Is this cost-effective, do you think? Why don’t the economists focus on all these inefficiencies, do you suppose, instead of spending their time arguing that class size reduction is too expensive?
Moreover, even if lots new teachers would need to be hired, is CSR really so expensive? Compared to what? It seems to me that if this reform actually works to improve outcomes, and leads to lower rates of disciplinary problems, dropouts and teacher attrition, as the research shows, it is far less expensive than other reforms that may seem on the surface less costly, but have little or no positive effect– or even have negative impacts, as for example, merit pay has been shown to have in North Carolina.
I suspect that if there were only four medical procedures which rigorous evidence had shown been shown to improve health outcomes, and that in survey after survey, hospital administrators and doctors themselves said that adopting one of these would be the most effective way to raise the standard of medical care and life expectancy, there would be little or no controversy in the halls of government or in medical schools about the need to implement it.
The debate would be only how fast, and how to finance this procedure, not whether it was “too expensive” or should be done at all.
But overall, there seems to remain a great deal of undue resistance. I’m no psychoanalyst, but I will speculate nonetheless. I think it may be that no one can make any money or personally profit from class size reduction. It’s a reform that seems awfully simple, and indeed it is.
Teacher colleges can’t market it, as they can a new method of professional development. Textbook companies can’t sell it, as they can a new curriculum. The research think tanks or consulting groups can’t make any money analyzing it, since the studies have already been done. Management consultants wouldn’t dare propose it, since the advice would seem too obvious. The testing companies and tutoring companies can’t use it to pitch their products.
Most of all, it doesn’t seem “trendy” or exciting to many academics who are eager to write their own best-selling versions of “Freakonomics”, or become famous on their findings, unlike a catchy experiment that rewards students with high test scores by giving them cell phones.

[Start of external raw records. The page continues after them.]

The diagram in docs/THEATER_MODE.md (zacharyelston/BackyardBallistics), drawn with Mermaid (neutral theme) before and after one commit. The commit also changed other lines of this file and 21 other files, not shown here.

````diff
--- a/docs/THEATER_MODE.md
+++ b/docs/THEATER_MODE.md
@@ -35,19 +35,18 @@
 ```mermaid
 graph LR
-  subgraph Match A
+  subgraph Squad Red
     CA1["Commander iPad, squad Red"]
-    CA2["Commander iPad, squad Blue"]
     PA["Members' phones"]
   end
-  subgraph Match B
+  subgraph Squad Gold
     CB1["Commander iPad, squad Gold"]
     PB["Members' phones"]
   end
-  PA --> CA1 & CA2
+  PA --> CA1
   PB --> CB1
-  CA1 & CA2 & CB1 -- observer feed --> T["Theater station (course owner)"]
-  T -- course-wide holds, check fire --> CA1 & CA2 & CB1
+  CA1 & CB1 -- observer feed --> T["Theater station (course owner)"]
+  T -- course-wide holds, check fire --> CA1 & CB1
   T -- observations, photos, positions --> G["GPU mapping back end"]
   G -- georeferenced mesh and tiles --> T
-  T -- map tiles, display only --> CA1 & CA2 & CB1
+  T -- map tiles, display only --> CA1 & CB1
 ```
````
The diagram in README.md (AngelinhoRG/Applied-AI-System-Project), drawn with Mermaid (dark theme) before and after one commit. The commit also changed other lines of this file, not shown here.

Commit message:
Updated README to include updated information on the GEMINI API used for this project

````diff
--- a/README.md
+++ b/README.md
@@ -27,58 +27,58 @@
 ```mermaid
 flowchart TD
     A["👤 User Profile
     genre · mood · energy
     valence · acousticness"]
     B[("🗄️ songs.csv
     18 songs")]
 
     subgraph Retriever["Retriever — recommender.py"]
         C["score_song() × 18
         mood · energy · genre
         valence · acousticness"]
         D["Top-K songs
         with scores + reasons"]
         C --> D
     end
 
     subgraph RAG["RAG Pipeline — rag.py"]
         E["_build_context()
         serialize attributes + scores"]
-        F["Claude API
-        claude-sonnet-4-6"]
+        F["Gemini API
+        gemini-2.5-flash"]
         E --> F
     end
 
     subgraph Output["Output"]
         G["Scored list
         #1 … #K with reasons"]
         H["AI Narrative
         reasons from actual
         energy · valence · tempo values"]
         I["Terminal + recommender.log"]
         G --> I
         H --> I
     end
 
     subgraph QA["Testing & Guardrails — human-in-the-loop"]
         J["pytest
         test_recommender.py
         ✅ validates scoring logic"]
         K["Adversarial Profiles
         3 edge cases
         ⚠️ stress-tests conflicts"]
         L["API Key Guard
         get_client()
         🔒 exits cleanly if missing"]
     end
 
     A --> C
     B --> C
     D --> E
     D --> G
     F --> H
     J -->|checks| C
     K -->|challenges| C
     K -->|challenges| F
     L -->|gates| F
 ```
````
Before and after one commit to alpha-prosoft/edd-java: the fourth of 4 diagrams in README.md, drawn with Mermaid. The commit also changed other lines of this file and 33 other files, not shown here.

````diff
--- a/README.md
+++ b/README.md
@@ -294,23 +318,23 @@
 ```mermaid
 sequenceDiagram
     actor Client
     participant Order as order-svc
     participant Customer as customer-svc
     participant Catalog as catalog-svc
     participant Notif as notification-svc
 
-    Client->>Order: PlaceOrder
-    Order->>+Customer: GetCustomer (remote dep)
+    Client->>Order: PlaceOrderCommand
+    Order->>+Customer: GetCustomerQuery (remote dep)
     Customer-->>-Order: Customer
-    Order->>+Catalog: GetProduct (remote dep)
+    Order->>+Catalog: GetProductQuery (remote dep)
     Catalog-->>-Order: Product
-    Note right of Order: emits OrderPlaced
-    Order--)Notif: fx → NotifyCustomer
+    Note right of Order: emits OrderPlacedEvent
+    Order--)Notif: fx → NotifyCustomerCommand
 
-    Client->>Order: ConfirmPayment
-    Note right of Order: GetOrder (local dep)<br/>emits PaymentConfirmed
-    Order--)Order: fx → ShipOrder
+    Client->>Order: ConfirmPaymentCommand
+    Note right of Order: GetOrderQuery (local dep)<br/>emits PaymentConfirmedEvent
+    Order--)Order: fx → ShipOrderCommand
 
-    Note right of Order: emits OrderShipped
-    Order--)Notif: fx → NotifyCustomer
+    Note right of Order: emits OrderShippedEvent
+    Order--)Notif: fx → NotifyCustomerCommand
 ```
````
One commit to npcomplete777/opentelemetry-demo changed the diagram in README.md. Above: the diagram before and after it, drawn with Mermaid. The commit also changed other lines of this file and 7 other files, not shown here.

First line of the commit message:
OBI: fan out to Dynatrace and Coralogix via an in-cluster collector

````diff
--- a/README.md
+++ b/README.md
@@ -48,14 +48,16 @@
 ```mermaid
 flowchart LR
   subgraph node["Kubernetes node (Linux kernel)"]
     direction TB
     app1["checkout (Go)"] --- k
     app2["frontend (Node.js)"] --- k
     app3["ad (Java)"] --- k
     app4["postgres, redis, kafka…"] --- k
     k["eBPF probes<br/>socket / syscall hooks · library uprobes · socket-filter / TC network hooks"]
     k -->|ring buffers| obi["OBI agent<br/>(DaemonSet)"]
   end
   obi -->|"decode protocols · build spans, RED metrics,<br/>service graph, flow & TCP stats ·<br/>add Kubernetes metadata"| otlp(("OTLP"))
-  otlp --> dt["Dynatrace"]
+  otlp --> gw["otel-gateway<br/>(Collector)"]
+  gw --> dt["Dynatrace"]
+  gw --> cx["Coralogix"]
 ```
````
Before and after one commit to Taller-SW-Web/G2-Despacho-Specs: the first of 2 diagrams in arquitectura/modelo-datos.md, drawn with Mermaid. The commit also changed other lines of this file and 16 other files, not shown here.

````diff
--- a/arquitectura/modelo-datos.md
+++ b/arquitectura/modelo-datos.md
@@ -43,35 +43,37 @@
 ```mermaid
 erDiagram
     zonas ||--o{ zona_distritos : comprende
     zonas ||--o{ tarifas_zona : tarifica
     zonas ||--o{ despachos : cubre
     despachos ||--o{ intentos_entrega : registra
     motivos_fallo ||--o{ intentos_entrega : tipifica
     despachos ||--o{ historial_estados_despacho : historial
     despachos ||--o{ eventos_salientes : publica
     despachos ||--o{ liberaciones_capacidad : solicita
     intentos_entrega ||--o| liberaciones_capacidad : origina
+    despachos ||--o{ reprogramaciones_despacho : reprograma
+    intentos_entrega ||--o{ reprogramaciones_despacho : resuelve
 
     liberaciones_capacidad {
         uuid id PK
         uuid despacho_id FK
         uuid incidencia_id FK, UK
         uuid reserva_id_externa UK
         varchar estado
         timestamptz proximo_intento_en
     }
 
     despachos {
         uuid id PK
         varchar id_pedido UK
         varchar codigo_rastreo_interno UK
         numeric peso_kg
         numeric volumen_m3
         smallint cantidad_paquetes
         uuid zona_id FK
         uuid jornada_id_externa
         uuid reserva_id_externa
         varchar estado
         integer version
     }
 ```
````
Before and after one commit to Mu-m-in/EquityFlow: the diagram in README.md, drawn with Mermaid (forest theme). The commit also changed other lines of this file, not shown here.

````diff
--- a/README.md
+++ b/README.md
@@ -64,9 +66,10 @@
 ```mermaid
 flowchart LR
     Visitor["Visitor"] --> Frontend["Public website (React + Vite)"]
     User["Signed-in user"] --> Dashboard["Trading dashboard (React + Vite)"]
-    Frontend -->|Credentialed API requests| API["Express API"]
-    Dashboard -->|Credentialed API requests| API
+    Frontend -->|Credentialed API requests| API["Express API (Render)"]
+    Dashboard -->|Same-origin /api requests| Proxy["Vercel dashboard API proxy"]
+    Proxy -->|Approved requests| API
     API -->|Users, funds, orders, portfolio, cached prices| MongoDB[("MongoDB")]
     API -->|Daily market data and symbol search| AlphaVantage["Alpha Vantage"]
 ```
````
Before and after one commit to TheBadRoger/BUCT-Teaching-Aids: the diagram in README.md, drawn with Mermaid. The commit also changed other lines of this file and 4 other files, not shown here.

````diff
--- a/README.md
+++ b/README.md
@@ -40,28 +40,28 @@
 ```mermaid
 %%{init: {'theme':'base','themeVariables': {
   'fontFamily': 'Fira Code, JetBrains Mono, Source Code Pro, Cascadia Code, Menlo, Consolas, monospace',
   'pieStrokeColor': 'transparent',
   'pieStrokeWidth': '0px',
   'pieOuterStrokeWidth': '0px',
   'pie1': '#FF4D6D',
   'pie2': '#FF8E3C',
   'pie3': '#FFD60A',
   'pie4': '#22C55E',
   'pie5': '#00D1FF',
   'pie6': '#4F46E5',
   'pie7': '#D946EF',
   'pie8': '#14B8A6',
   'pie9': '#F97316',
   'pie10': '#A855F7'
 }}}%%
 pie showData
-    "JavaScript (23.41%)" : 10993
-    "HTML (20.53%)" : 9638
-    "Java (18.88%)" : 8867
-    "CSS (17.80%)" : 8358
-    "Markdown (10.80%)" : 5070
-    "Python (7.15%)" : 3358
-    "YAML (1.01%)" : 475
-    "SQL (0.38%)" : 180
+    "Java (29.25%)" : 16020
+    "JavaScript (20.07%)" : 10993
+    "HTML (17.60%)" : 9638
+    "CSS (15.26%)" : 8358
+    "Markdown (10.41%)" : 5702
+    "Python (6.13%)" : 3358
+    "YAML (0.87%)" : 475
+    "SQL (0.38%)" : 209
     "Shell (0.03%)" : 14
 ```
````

There’s also the administration’s control over the data, as Skoolboy himself points out in a comment, as well as its impressive power, wealth and popularity – especially with the business and foundation community. Given all this, perhaps it’s not surprising that criticism of most of the DOE’s unproven and often incoherent reforms is muted, that many academics feel inclined to go with the flow, and instead spend their time sitting in silence until after Bloomberg and company are gone.
There are notable exceptions to the rule; wonderful people in the academic community who have been unafraid to support class size reduction. For example, there’s of course Diane Ravitch, intellectual warrior supreme, but also see this terrific letter to the Governor and the State Legislature, organized last spring by Celia Oyler of Teachers College, asking that some of the additional state education aid be spent in NYC lowering class size in all grades. (More recently Celia put together this quite critical quiz on the new school grading system – which Teachers College has been unafraid to post on its website.)
So why aren’t more academics like Celia, and/or the other signers to her letter? Is it really because of the reasons I’ve cited above, or others yet unmentioned? Please enlighten me, or correct me if I’m wrong -- about any of this.